  DB &= NEW CSTRING( SIZE(DebugString) + 1)
  DB = DebugString
Now you can use DebugView to watch right into your EXE using this new function dbgView()!

How to do that?

It is as simple as this: put that dbgView() with a somewhat meaningful text somewhere in your code - with a questionmark in front of it.

? dbgView('The LOOP starts in the very next line')
        IF somecondition THEN
? dbgView('somecondition found, Break should happen now')		
? dbgView('The LOOP has just finished at Record-No. ' & i)
You will now see the messages in your dbgView()-statements being displayed in the DebugView window.

Note the red colour of the questionmarks. This means, that they are in the first column of the source code.
When you do a final compile of your EXE with DEBUG OFF, then all source that begins with a questionmark will be omitted.

If you get too many information listed in DebugView, you may use a filter based on a string in the output.

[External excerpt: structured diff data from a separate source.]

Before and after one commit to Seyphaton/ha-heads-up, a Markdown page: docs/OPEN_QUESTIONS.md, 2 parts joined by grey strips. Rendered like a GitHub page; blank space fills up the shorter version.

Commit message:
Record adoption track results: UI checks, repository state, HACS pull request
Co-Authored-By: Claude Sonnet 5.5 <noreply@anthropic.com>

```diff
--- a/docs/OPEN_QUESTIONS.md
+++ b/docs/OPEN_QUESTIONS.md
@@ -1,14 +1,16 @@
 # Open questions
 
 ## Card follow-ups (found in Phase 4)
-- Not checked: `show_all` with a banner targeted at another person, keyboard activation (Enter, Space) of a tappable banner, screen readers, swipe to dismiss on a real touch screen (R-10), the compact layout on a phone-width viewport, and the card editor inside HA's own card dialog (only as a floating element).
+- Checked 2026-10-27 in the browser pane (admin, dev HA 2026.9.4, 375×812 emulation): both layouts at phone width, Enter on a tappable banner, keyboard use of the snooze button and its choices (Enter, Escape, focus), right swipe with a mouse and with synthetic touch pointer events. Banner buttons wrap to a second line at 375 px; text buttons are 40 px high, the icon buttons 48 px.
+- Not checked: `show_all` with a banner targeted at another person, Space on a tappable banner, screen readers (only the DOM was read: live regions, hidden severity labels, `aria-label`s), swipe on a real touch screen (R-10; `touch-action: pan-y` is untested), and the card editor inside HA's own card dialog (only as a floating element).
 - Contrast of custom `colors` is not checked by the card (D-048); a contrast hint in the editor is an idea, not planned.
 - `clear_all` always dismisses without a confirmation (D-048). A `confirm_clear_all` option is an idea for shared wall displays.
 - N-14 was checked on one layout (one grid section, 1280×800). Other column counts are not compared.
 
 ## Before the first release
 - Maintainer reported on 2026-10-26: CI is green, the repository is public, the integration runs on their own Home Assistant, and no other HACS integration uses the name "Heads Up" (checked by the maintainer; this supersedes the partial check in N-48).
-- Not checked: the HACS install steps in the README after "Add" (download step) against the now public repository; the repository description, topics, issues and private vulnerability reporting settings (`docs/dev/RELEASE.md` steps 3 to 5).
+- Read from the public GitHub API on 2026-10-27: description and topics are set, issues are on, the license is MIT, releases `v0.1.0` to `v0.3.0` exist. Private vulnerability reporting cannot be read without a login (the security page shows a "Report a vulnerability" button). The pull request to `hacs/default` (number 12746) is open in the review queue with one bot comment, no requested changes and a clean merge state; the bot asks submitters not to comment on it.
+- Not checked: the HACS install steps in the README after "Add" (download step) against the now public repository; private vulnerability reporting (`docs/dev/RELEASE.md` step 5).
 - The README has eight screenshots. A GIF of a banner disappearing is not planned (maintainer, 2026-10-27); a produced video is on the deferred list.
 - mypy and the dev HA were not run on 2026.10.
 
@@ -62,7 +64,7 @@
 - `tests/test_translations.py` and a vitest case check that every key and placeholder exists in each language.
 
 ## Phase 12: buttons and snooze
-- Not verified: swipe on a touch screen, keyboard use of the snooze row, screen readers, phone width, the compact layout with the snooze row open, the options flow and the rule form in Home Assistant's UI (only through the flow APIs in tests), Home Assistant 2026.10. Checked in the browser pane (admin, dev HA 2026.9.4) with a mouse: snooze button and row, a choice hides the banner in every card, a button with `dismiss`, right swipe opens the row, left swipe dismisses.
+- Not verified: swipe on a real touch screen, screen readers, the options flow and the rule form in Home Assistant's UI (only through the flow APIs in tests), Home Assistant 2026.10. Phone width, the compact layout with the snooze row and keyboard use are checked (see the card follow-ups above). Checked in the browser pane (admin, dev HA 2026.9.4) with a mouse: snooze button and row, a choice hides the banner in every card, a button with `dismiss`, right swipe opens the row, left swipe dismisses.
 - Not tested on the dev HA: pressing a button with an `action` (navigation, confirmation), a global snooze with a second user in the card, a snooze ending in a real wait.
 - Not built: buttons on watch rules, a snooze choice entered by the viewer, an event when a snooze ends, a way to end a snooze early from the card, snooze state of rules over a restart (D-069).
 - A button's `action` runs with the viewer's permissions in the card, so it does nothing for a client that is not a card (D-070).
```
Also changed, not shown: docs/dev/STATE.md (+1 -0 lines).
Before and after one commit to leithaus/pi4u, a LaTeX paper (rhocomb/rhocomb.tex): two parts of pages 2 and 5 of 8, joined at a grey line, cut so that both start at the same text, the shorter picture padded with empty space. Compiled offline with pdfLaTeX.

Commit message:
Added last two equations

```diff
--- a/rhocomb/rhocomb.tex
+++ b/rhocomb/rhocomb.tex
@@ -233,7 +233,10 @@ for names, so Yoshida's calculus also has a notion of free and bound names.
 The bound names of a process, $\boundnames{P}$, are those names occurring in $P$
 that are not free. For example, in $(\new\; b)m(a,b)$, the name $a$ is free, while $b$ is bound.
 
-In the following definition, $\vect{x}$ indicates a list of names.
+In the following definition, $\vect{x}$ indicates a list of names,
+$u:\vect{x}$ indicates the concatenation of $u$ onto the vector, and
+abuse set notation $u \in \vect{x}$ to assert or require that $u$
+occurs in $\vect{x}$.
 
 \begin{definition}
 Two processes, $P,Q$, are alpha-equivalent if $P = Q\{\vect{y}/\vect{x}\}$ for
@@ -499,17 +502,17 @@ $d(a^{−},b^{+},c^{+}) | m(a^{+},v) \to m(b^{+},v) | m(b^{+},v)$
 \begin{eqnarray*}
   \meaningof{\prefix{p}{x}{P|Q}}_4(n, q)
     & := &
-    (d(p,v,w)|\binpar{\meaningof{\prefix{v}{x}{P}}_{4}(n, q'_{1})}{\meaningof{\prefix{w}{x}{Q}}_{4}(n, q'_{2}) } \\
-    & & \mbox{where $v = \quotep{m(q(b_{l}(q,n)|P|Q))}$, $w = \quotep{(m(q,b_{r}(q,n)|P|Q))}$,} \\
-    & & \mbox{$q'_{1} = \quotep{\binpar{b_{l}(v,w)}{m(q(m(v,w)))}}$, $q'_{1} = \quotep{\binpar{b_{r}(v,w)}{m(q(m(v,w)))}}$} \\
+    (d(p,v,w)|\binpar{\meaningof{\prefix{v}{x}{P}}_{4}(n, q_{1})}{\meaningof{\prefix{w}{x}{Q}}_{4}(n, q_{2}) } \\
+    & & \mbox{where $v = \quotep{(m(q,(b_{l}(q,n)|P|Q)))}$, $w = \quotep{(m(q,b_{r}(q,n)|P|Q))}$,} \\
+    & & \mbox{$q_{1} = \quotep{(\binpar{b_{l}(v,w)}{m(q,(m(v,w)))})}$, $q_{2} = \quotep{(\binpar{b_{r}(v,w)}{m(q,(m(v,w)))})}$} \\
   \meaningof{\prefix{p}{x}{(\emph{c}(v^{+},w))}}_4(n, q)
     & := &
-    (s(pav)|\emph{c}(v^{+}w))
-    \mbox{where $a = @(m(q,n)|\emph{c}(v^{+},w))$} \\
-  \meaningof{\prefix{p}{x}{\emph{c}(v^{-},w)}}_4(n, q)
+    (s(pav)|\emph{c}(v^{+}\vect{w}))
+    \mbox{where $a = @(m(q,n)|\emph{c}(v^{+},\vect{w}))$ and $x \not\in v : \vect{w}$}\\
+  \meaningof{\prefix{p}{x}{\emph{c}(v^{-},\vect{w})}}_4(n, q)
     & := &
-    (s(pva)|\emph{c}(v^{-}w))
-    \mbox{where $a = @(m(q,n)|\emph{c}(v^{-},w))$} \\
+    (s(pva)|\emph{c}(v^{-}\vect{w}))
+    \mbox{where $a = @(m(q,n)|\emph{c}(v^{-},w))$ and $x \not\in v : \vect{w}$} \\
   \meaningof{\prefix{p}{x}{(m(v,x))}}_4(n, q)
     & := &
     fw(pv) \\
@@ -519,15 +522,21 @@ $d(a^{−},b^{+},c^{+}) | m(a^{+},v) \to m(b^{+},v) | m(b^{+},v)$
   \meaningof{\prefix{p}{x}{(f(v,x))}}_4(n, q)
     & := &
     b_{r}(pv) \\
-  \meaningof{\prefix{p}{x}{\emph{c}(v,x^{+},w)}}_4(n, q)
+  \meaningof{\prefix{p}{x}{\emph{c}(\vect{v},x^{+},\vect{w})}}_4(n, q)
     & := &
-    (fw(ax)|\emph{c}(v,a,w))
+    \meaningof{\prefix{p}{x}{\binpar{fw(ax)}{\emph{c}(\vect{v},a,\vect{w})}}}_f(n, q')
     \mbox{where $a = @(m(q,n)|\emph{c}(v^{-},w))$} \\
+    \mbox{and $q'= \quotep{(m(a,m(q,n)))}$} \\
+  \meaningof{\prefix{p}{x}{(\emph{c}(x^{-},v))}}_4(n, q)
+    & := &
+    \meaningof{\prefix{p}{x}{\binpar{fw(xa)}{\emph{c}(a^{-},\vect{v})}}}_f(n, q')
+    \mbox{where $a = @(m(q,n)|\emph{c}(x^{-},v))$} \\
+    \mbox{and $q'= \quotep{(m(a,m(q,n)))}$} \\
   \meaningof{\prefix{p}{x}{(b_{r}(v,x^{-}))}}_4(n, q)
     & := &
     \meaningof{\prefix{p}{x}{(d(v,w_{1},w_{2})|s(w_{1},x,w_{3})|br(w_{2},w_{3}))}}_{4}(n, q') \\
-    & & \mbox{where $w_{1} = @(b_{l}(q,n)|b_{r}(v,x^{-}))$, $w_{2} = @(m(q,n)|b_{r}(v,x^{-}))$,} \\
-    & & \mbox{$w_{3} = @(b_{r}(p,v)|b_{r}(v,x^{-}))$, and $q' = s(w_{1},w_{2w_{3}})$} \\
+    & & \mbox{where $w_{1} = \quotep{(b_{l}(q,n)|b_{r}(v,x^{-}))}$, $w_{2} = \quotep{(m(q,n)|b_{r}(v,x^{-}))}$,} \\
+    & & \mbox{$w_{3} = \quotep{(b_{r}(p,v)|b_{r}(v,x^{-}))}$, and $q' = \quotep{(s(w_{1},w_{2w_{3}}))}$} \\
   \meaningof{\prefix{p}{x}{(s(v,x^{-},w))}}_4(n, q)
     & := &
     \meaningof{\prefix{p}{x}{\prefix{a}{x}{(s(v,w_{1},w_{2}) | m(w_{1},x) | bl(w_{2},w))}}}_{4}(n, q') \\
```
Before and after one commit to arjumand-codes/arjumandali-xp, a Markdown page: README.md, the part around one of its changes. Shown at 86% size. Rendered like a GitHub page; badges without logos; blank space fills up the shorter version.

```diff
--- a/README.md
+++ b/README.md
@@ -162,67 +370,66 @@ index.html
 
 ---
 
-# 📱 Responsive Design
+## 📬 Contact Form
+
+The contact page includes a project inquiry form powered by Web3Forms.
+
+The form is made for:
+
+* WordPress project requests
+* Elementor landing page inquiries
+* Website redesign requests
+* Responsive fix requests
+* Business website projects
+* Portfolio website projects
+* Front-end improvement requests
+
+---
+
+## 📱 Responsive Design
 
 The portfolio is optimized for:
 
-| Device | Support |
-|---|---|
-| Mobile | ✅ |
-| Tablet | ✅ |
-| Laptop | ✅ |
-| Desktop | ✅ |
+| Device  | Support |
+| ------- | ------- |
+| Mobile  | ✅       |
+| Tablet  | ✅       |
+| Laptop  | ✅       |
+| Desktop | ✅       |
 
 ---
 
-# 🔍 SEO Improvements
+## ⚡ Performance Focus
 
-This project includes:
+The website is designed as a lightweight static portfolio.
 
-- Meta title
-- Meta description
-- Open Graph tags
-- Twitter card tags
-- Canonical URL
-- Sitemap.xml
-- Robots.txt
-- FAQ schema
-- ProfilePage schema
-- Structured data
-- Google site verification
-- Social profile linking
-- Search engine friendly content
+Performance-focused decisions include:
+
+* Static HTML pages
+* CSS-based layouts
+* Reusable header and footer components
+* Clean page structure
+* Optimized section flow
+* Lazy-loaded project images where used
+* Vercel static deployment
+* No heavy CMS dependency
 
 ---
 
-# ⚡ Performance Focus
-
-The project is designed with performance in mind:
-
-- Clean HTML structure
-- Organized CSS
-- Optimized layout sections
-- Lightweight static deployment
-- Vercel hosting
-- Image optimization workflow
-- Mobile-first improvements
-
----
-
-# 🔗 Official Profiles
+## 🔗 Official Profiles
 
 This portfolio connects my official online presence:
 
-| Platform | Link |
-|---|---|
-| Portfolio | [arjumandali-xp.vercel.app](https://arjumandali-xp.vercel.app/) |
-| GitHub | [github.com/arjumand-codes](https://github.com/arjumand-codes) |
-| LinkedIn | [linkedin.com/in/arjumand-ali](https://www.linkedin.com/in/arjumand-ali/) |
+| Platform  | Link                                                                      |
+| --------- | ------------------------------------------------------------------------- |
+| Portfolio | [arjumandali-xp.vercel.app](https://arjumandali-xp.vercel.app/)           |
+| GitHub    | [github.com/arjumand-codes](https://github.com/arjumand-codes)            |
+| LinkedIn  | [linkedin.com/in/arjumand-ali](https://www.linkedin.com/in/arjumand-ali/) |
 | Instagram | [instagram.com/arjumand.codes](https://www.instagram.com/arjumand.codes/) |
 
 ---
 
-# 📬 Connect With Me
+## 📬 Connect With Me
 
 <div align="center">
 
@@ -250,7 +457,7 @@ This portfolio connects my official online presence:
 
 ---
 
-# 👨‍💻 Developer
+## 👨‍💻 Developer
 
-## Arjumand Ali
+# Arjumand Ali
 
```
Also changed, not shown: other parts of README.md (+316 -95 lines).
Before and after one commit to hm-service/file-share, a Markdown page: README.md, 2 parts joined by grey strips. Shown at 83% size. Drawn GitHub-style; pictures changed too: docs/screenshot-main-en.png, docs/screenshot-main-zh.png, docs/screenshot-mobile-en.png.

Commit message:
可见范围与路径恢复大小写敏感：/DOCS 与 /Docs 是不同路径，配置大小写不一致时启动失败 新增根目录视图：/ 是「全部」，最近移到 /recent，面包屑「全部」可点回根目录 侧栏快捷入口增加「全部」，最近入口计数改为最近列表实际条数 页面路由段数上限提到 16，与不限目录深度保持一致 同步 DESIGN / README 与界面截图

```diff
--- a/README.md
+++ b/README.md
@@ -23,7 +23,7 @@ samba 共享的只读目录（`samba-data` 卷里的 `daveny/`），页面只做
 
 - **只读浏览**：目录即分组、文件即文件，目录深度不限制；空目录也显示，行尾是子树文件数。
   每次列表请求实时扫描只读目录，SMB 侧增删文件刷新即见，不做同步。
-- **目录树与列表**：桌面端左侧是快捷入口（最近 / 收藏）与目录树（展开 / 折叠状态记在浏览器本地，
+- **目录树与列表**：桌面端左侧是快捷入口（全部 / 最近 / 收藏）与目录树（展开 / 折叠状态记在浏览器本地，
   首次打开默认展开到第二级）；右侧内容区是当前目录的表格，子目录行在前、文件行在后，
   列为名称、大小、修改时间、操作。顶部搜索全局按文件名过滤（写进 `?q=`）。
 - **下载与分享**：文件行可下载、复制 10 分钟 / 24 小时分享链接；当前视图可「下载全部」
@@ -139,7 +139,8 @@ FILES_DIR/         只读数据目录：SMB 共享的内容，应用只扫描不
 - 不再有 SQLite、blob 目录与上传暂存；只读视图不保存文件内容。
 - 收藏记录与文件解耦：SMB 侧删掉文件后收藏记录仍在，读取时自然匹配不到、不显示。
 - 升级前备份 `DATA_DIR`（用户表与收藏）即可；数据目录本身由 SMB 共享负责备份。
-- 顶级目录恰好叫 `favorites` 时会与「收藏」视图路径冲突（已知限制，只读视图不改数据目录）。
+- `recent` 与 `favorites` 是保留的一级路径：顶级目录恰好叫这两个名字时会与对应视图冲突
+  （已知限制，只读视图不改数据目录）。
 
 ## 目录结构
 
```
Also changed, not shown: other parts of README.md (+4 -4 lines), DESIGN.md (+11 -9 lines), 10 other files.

If you like, you could modify the DEBUG procedure by enhancing a prefix into the output.
   DB = 'MyExe: ' & DebugString

But in this case you also need to modify the length of DB
DB CString(SIZE(DebugString)+1+7) - because 'MyExe: ' needs these 7 extra characters. Otherwise your output in DebugView would miss the last 7 characters.

Now turn on the filter to include only output that holds "MyExe" you will see only those messages that are sent from your program.

Thats all! Add salt and pepper as you like....

You can download the sample source (Clarion 6.3 EE). This page was made on 16.05.2011.

DebugView works well with Clarion 5.5 also.

To make it even easier, the Clarion-style, here is a template that includes the source for you.
However, when you are new to Clarion, please set up a test application before, where you add the source manually. Then you might inspect the template source itself. Just to understand, what happens under the hood.
The template:

If you are new to Clarion, use following steps to add the template to your IDE (Clarion 10 or higher):
Extract the template from the ZIP to the directory, where all 3rd-Party templates are located.
in my case it is


Now open your IDE and go this path:
Main Menu => Extras => Edit Template Registry
Now click on "Register" and point to this directory, where the template sits.
When you create a new APP, you then simply add this DebugView-source via insert on "Global Extensions". Select wodbgview from the list. You can jump there by pressing the "w" or just by jumping to the very end.
Now you can use dbgview() in you APP.
In case you want to use it only on your development machine, but disable any Debug-output at your customers, you may use the global variable Global:DebugON, to toggle between 1 or TRUE and 0 or FALSE.
Set this variable based on a condition, like
IF EXISTS('drive:\path\yourProject.APP') THEN
    Global:DebugON = TRUE
    Global:DebugON = FALSE
or shorter
Global:DebugON = CHOOSE(EXISTS('drive:\path\yourProject.APP'), TRUE, FALSE)
Please note, this variable is not in the original source at the top of this page. I added it for the template. So, inspect the template and you will find it.

Page updated on 04. Nov. 2019

Dave Schwartz: "Well, I would say that this was a few minutes very well spent. 'DebugView' was just the leg up I needed in getting started."

Here you find some more samples